"""
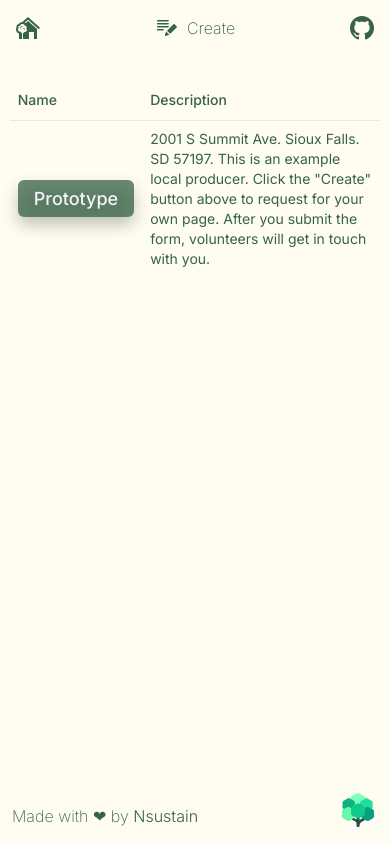
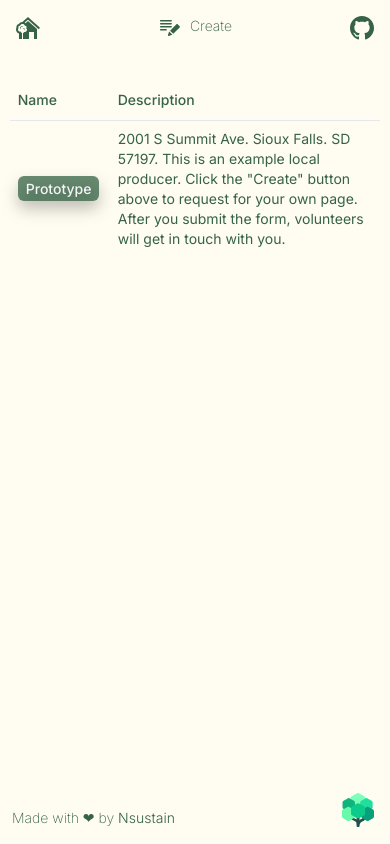
Before and after one commit to soobinrho/GoodLifeFarms, a Next.js app: page /list in a window 390 px wide. Built offline with nearby package versions, Linux system fonts and the light colour scheme.

Commit message:
refactor: more consistent text size for mobile and desktop
Signed-off-by: Soobin Rho <soobinrho@gmail.com>

```diff
--- a/src/app/layout.tsx
+++ b/src/app/layout.tsx
@@ -9,7 +9,8 @@ const description = 'Creating self-sustainable platform for local producers.';
 const url = 'https://github.com/soobinrho/good-life-farms';
 const category = 'Vegetables';
 const keywords = ['good life farms', 'self-sustainable farm'];
-const images = 'https://opengraph.githubassets.com/1e6735c3a867f91324705ce1701f44ad153a85555826c48cf9d8ff50c4ff3de1/soobinrho/good-life-farms';
+const images =
+  'https://opengraph.githubassets.com/1e6735c3a867f91324705ce1701f44ad153a85555826c48cf9d8ff50c4ff3de1/soobinrho/good-life-farms';
 const authors = 'Tobi, Kathy, and Soobin';
 
 export const metadata: Metadata = {
@@ -67,7 +68,9 @@ export default function RootLayout({
 }) {
   return (
     <html lang='en'>
-      <body className={`${inter.className} antialased`}>{children}</body>
+      <body className={`${inter.className} antialased text-sm sm:text-base`}>
+        {children}
+      </body>
     </html>
   );
 }
--- a/src/components/header-google-sheets.tsx
+++ b/src/components/header-google-sheets.tsx
@@ -23,7 +23,7 @@ export default function HeaderGoogleSheets() {
         href='https://docs.google.com/spreadsheets/d/11_5BPnlA3c1OWxi3f5ej0adNLs6DXseL7qeKPvOlJyU/edit?usp=sharing'
         rel='noopener noreferrer'
       >
-        <span className='text-nowrap font-extralight hover:text-primary-3/70 active:text-black/70'>
+        <span className='text-nowrap text-base font-extralight hover:text-primary-3/70 active:text-black/70'>
           Edit in Sheets
         </span>
       </a>
--- a/src/components/header-list.tsx
+++ b/src/components/header-list.tsx
@@ -17,7 +17,7 @@ export default function HeaderList() {
         </svg>
       </Link>
       <Link href='/list'>
-        <span className='text-nowrap font-extralight hover:text-primary-3/70 active:text-black/70'>
+        <span className='text-nowrap text-base font-extralight hover:text-primary-3/70 active:text-black/70'>
           List
         </span>
       </Link>
--- a/src/components/page-list.tsx
+++ b/src/components/page-list.tsx
@@ -25,7 +25,7 @@ export default async function ListPage() {
             <TableRow key='0'>
               <TableCell className='font-medium'>
                 <Link
-                  className='w-max whitespace-nowrap rounded-md bg-primary/75 px-4 py-2 text-lg text-primary-4 drop-shadow-[0_8px_8px_rgba(0,0,0,0.3)] transition-colors hover:bg-primary-3/90 focus:bg-primary-3/60 focus-visible:ring-1 active:ring-2 disabled:pointer-events-none disabled:opacity-50'
+                  className='w-max whitespace-nowrap rounded-md bg-primary/75 px-2 py-1 text-sm text-primary-4 drop-shadow-[0_8px_8px_rgba(0,0,0,0.3)] transition-colors hover:bg-primary-3/90 focus:bg-primary-3/60 focus-visible:ring-1 active:ring-2 disabled:pointer-events-none disabled:opacity-50 sm:text-lg'
                   href='/list/prototype'
                 >
                   Prototype
--- a/src/components/page-prototype.tsx
+++ b/src/components/page-prototype.tsx
@@ -95,7 +95,7 @@ export default async function PrototypePage() {
                   <TableRow key={row.index}>
                     <TableCell className='font-medium'>
                       <a
-                        className='w-max whitespace-nowrap rounded-md bg-primary/75 px-4 py-2 text-lg text-primary-4 drop-shadow-[0_8px_8px_rgba(0,0,0,0.3)] transition-colors hover:bg-primary-3/90 focus:bg-primary-3/60 focus-visible:ring-1 active:ring-2 disabled:pointer-events-none disabled:opacity-50'
+                        className='w-max whitespace-nowrap rounded-md bg-primary/75 px-2 py-1 text-sm text-primary-4 drop-shadow-[0_8px_8px_rgba(0,0,0,0.3)] transition-colors hover:bg-primary-3/90 focus:bg-primary-3/60 focus-visible:ring-1 active:ring-2 disabled:pointer-events-none disabled:opacity-50 sm:text-lg'
                         target='_blank'
                         href={googleForms_order + row.produce}
                         rel='noopener noreferrer'
```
"""
Work instruction. Any picture in the data is to be skipped, while each line is returned exactly as written.

Result for this task.
Before and after one commit to soobinrho/GoodLifeFarms, a Next.js app: page /list in a window 390 px wide. Built offline with nearby package versions, Linux system fonts and the light colour scheme.

Commit message:
refactor: more consistent text size for mobile and desktop
Signed-off-by: Soobin Rho <soobinrho@gmail.com>

```diff
--- a/src/app/layout.tsx
+++ b/src/app/layout.tsx
@@ -9,7 +9,8 @@ const description = 'Creating self-sustainable platform for local producers.';
 const url = 'https://github.com/soobinrho/good-life-farms';
 const category = 'Vegetables';
 const keywords = ['good life farms', 'self-sustainable farm'];
-const images = 'https://opengraph.githubassets.com/1e6735c3a867f91324705ce1701f44ad153a85555826c48cf9d8ff50c4ff3de1/soobinrho/good-life-farms';
+const images =
+  'https://opengraph.githubassets.com/1e6735c3a867f91324705ce1701f44ad153a85555826c48cf9d8ff50c4ff3de1/soobinrho/good-life-farms';
 const authors = 'Tobi, Kathy, and Soobin';
 
 export const metadata: Metadata = {
@@ -67,7 +68,9 @@ export default function RootLayout({
 }) {
   return (
     <html lang='en'>
-      <body className={`${inter.className} antialased`}>{children}</body>
+      <body className={`${inter.className} antialased text-sm sm:text-base`}>
+        {children}
+      </body>
     </html>
   );
 }
--- a/src/components/header-google-sheets.tsx
+++ b/src/components/header-google-sheets.tsx
@@ -23,7 +23,7 @@ export default function HeaderGoogleSheets() {
         href='https://docs.google.com/spreadsheets/d/11_5BPnlA3c1OWxi3f5ej0adNLs6DXseL7qeKPvOlJyU/edit?usp=sharing'
         rel='noopener noreferrer'
       >
-        <span className='text-nowrap font-extralight hover:text-primary-3/70 active:text-black/70'>
+        <span className='text-nowrap text-base font-extralight hover:text-primary-3/70 active:text-black/70'>
           Edit in Sheets
         </span>
       </a>
--- a/src/components/header-list.tsx
+++ b/src/components/header-list.tsx
@@ -17,7 +17,7 @@ export default function HeaderList() {
         </svg>
       </Link>
       <Link href='/list'>
-        <span className='text-nowrap font-extralight hover:text-primary-3/70 active:text-black/70'>
+        <span className='text-nowrap text-base font-extralight hover:text-primary-3/70 active:text-black/70'>
           List
         </span>
       </Link>
--- a/src/components/page-list.tsx
+++ b/src/components/page-list.tsx
@@ -25,7 +25,7 @@ export default async function ListPage() {
             <TableRow key='0'>
               <TableCell className='font-medium'>
                 <Link
-                  className='w-max whitespace-nowrap rounded-md bg-primary/75 px-4 py-2 text-lg text-primary-4 drop-shadow-[0_8px_8px_rgba(0,0,0,0.3)] transition-colors hover:bg-primary-3/90 focus:bg-primary-3/60 focus-visible:ring-1 active:ring-2 disabled:pointer-events-none disabled:opacity-50'
+                  className='w-max whitespace-nowrap rounded-md bg-primary/75 px-2 py-1 text-sm text-primary-4 drop-shadow-[0_8px_8px_rgba(0,0,0,0.3)] transition-colors hover:bg-primary-3/90 focus:bg-primary-3/60 focus-visible:ring-1 active:ring-2 disabled:pointer-events-none disabled:opacity-50 sm:text-lg'
                   href='/list/prototype'
                 >
                   Prototype
--- a/src/components/page-prototype.tsx
+++ b/src/components/page-prototype.tsx
@@ -95,7 +95,7 @@ export default async function PrototypePage() {
                   <TableRow key={row.index}>
                     <TableCell className='font-medium'>
                       <a
-                        className='w-max whitespace-nowrap rounded-md bg-primary/75 px-4 py-2 text-lg text-primary-4 drop-shadow-[0_8px_8px_rgba(0,0,0,0.3)] transition-colors hover:bg-primary-3/90 focus:bg-primary-3/60 focus-visible:ring-1 active:ring-2 disabled:pointer-events-none disabled:opacity-50'
+                        className='w-max whitespace-nowrap rounded-md bg-primary/75 px-2 py-1 text-sm text-primary-4 drop-shadow-[0_8px_8px_rgba(0,0,0,0.3)] transition-colors hover:bg-primary-3/90 focus:bg-primary-3/60 focus-visible:ring-1 active:ring-2 disabled:pointer-events-none disabled:opacity-50 sm:text-lg'
                         target='_blank'
                         href={googleForms_order + row.produce}
                         rel='noopener noreferrer'
```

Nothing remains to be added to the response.